**TASK GOAL**
Extract each record and reproduce it exactly.

**DATA SECTION**
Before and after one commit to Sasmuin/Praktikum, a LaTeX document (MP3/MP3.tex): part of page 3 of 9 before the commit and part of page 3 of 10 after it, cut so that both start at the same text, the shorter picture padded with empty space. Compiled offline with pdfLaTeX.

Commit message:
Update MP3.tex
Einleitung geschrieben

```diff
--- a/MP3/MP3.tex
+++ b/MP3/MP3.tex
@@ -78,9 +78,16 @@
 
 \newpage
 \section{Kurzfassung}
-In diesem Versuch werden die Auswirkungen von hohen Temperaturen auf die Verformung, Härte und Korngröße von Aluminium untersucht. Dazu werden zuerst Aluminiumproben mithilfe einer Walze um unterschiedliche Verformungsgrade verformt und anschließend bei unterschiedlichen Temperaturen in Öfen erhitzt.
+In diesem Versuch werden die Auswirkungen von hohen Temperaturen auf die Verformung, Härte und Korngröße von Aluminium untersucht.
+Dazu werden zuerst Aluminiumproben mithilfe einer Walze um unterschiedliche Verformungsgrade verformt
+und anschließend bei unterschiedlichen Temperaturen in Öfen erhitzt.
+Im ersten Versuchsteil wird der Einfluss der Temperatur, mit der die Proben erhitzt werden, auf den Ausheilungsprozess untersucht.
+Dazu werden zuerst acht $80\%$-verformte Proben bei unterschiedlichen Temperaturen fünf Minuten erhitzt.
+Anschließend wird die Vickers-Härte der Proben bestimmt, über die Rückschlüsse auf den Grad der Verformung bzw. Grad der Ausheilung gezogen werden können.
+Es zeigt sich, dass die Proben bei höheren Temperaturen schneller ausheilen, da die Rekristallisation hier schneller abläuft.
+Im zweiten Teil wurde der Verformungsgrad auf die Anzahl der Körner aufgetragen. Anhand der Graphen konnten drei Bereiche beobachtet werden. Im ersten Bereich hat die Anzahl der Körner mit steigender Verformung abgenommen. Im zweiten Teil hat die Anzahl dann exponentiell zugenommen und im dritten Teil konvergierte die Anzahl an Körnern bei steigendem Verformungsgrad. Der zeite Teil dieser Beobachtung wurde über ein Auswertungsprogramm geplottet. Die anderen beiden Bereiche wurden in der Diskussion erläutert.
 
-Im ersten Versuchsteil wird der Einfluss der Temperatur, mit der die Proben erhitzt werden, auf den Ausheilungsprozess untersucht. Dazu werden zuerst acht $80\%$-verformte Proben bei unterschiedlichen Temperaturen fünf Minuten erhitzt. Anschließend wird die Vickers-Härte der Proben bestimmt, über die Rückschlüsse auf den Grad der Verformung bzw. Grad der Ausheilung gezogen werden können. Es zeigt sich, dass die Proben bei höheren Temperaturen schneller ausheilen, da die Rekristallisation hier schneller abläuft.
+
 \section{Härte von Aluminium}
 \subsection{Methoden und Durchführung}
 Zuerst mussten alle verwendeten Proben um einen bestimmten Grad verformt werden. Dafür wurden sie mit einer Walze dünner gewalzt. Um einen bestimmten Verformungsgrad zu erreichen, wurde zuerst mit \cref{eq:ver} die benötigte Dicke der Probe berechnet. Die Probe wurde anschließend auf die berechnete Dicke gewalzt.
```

**OUTPUT**
Before and after one commit to Sasmuin/Praktikum, a LaTeX document (MP3/MP3.tex): part of page 3 of 9 before the commit and part of page 3 of 10 after it, cut so that both start at the same text, the shorter picture padded with empty space. Compiled offline with pdfLaTeX.

Commit message:
Update MP3.tex
Einleitung geschrieben

```diff
--- a/MP3/MP3.tex
+++ b/MP3/MP3.tex
@@ -78,9 +78,16 @@
 
 \newpage
 \section{Kurzfassung}
-In diesem Versuch werden die Auswirkungen von hohen Temperaturen auf die Verformung, Härte und Korngröße von Aluminium untersucht. Dazu werden zuerst Aluminiumproben mithilfe einer Walze um unterschiedliche Verformungsgrade verformt und anschließend bei unterschiedlichen Temperaturen in Öfen erhitzt.
+In diesem Versuch werden die Auswirkungen von hohen Temperaturen auf die Verformung, Härte und Korngröße von Aluminium untersucht.
+Dazu werden zuerst Aluminiumproben mithilfe einer Walze um unterschiedliche Verformungsgrade verformt
+und anschließend bei unterschiedlichen Temperaturen in Öfen erhitzt.
+Im ersten Versuchsteil wird der Einfluss der Temperatur, mit der die Proben erhitzt werden, auf den Ausheilungsprozess untersucht.
+Dazu werden zuerst acht $80\%$-verformte Proben bei unterschiedlichen Temperaturen fünf Minuten erhitzt.
+Anschließend wird die Vickers-Härte der Proben bestimmt, über die Rückschlüsse auf den Grad der Verformung bzw. Grad der Ausheilung gezogen werden können.
+Es zeigt sich, dass die Proben bei höheren Temperaturen schneller ausheilen, da die Rekristallisation hier schneller abläuft.
+Im zweiten Teil wurde der Verformungsgrad auf die Anzahl der Körner aufgetragen. Anhand der Graphen konnten drei Bereiche beobachtet werden. Im ersten Bereich hat die Anzahl der Körner mit steigender Verformung abgenommen. Im zweiten Teil hat die Anzahl dann exponentiell zugenommen und im dritten Teil konvergierte die Anzahl an Körnern bei steigendem Verformungsgrad. Der zeite Teil dieser Beobachtung wurde über ein Auswertungsprogramm geplottet. Die anderen beiden Bereiche wurden in der Diskussion erläutert.
 
-Im ersten Versuchsteil wird der Einfluss der Temperatur, mit der die Proben erhitzt werden, auf den Ausheilungsprozess untersucht. Dazu werden zuerst acht $80\%$-verformte Proben bei unterschiedlichen Temperaturen fünf Minuten erhitzt. Anschließend wird die Vickers-Härte der Proben bestimmt, über die Rückschlüsse auf den Grad der Verformung bzw. Grad der Ausheilung gezogen werden können. Es zeigt sich, dass die Proben bei höheren Temperaturen schneller ausheilen, da die Rekristallisation hier schneller abläuft.
+
 \section{Härte von Aluminium}
 \subsection{Methoden und Durchführung}
 Zuerst mussten alle verwendeten Proben um einen bestimmten Grad verformt werden. Dafür wurden sie mit einer Walze dünner gewalzt. Um einen bestimmten Verformungsgrad zu erreichen, wurde zuerst mit \cref{eq:ver} die benötigte Dicke der Probe berechnet. Die Probe wurde anschließend auf die berechnete Dicke gewalzt.
```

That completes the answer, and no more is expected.